*DATA FOR ANALYSIS*.
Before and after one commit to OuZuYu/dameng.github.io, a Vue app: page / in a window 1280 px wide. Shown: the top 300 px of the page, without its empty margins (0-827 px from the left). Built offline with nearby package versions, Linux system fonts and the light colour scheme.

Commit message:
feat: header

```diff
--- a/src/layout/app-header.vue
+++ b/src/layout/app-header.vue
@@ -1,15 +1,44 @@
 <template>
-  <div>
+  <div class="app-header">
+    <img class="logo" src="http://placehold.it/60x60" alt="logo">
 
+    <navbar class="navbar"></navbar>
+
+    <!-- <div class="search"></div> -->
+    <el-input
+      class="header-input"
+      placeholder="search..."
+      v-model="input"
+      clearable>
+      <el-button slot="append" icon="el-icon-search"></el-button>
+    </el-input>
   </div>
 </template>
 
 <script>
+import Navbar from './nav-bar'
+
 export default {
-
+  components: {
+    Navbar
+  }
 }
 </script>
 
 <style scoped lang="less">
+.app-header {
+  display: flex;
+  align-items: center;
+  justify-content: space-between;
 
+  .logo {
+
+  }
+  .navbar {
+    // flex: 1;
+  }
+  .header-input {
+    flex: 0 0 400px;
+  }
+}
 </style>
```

*BRIEF*. Retype all of the lines shown above, keeping each one exact.

*ANSWER FOR THE TASK*.
Before and after one commit to OuZuYu/dameng.github.io, a Vue app: page / in a window 1280 px wide. Shown: the top 300 px of the page, without its empty margins (0-827 px from the left). Built offline with nearby package versions, Linux system fonts and the light colour scheme.

Commit message:
feat: header

```diff
--- a/src/layout/app-header.vue
+++ b/src/layout/app-header.vue
@@ -1,15 +1,44 @@
 <template>
-  <div>
+  <div class="app-header">
+    <img class="logo" src="http://placehold.it/60x60" alt="logo">
 
+    <navbar class="navbar"></navbar>
+
+    <!-- <div class="search"></div> -->
+    <el-input
+      class="header-input"
+      placeholder="search..."
+      v-model="input"
+      clearable>
+      <el-button slot="append" icon="el-icon-search"></el-button>
+    </el-input>
   </div>
 </template>
 
 <script>
+import Navbar from './nav-bar'
+
 export default {
-
+  components: {
+    Navbar
+  }
 }
 </script>
 
 <style scoped lang="less">
+.app-header {
+  display: flex;
+  align-items: center;
+  justify-content: space-between;
 
+  .logo {
+
+  }
+  .navbar {
+    // flex: 1;
+  }
+  .header-input {
+    flex: 0 0 400px;
+  }
+}
 </style>
```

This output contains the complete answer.